From the entries below, gather every line containing the string "height".

Dataset entries
· · · · ·

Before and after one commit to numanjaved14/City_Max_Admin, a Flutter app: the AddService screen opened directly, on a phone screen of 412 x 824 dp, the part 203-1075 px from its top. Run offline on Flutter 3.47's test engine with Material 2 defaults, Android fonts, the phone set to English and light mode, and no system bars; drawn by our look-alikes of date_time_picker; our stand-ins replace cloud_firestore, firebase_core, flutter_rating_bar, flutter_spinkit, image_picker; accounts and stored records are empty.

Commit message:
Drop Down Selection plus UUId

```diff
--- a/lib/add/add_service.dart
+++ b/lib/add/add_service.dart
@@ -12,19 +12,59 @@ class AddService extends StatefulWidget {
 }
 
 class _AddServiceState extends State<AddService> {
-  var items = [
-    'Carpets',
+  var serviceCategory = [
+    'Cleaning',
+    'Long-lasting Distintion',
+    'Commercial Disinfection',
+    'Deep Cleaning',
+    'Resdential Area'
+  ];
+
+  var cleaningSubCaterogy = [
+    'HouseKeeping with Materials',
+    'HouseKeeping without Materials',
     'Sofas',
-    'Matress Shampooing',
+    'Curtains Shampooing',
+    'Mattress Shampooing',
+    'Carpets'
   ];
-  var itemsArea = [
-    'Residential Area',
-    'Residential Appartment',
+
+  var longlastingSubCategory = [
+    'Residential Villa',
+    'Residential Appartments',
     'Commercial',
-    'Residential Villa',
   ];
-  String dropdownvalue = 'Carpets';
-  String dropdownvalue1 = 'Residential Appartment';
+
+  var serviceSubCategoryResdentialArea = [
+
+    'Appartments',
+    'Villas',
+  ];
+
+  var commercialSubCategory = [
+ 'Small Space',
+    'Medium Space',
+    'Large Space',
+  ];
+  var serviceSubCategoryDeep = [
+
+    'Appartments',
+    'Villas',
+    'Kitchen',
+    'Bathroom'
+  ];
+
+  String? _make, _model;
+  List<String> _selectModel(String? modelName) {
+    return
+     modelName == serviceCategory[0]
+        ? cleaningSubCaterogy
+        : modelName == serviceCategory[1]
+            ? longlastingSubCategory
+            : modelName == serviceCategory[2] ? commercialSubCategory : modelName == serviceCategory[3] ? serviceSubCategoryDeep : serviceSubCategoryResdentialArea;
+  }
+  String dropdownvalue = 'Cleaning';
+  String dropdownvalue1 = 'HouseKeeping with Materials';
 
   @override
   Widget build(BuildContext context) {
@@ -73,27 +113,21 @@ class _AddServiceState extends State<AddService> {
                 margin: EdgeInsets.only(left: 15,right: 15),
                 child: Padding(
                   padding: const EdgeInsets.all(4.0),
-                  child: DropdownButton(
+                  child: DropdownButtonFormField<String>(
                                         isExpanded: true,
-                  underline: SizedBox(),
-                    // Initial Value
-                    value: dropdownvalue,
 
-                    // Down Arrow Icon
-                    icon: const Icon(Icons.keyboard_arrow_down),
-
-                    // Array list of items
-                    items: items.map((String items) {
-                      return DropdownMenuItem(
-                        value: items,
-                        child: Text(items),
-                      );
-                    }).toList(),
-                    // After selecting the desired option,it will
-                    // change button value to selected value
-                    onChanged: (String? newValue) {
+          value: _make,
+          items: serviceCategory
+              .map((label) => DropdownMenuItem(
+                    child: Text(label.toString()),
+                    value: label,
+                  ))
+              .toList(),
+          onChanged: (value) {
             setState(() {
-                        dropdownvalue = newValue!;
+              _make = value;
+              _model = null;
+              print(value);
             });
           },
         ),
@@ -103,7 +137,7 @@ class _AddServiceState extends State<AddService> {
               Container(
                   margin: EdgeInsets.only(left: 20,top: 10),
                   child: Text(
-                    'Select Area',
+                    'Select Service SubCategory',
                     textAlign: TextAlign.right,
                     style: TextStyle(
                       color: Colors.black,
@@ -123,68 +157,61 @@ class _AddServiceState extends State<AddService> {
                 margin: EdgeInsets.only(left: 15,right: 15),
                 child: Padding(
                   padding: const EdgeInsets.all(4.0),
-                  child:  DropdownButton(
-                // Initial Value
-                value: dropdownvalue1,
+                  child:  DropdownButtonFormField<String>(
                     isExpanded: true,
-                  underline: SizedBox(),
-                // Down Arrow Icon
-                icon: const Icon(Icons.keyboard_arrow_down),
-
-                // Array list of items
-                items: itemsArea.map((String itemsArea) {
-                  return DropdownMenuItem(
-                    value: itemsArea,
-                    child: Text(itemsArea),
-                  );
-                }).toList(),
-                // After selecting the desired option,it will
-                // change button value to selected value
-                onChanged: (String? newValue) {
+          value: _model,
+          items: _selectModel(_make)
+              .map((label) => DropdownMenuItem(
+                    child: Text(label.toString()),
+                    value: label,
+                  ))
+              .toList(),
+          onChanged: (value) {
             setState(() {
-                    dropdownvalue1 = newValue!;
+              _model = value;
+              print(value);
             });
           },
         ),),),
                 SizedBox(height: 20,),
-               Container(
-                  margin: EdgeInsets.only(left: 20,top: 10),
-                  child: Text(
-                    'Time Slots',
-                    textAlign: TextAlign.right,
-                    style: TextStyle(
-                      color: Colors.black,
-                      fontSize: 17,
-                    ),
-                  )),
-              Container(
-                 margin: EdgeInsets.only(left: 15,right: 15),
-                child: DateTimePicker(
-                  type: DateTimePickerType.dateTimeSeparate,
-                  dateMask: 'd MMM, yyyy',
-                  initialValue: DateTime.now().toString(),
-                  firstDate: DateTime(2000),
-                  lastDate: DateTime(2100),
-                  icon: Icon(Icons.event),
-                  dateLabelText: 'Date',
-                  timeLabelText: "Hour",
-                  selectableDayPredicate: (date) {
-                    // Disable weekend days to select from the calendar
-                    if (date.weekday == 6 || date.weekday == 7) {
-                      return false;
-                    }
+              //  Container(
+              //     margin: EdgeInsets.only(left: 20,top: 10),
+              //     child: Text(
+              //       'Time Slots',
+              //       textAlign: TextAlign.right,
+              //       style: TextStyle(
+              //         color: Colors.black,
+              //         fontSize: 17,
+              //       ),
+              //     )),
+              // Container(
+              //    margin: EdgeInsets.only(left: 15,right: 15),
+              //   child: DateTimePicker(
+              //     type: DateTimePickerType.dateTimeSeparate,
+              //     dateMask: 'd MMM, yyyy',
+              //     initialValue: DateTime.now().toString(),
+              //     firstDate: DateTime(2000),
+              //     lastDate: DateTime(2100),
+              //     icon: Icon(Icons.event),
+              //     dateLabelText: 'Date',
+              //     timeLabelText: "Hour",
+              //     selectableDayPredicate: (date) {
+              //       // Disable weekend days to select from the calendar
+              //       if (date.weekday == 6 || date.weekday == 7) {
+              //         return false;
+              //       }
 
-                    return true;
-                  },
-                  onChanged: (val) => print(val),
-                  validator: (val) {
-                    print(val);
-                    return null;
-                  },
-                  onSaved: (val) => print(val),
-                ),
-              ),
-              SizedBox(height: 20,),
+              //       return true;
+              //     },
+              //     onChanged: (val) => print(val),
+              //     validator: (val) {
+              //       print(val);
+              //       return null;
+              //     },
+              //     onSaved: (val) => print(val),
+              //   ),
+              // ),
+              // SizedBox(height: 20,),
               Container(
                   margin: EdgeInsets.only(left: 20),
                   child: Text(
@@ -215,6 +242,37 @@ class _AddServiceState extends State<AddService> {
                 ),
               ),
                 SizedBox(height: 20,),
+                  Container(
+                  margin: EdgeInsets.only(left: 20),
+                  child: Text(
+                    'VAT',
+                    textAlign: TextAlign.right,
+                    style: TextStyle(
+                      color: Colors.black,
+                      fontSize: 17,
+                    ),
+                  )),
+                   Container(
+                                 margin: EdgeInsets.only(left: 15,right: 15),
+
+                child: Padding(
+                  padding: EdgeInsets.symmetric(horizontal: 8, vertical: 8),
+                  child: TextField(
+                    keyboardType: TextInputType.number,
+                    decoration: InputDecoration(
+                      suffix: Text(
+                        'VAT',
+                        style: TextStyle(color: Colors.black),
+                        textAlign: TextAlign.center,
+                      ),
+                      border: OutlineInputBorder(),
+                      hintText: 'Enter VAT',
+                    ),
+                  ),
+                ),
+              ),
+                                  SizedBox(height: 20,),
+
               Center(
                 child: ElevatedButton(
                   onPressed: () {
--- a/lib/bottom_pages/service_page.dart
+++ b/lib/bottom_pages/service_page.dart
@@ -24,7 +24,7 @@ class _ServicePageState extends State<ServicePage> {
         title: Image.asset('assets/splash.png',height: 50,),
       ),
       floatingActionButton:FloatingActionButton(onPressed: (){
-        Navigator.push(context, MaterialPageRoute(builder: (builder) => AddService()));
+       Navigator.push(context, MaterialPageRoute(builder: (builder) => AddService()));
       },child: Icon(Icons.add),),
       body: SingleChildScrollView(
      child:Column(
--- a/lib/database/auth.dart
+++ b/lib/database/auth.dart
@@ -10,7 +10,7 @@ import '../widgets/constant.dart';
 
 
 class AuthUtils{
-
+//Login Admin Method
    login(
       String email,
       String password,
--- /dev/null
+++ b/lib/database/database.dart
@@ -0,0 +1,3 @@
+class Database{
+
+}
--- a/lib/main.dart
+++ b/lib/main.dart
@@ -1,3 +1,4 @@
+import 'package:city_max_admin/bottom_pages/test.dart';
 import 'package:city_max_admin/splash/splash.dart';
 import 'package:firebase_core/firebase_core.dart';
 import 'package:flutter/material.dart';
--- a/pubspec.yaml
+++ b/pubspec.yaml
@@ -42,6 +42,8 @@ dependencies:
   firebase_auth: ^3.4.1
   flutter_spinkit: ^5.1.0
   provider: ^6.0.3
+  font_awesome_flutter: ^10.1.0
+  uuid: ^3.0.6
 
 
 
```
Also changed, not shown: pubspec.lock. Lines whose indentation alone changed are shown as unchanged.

· · · · ·

*Response to the exercise*.
                 SizedBox(height: 20,),
-              SizedBox(height: 20,),
+              // SizedBox(height: 20,),
                 SizedBox(height: 20,),
+                                  SizedBox(height: 20,),
         title: Image.asset('assets/splash.png',height: 50,),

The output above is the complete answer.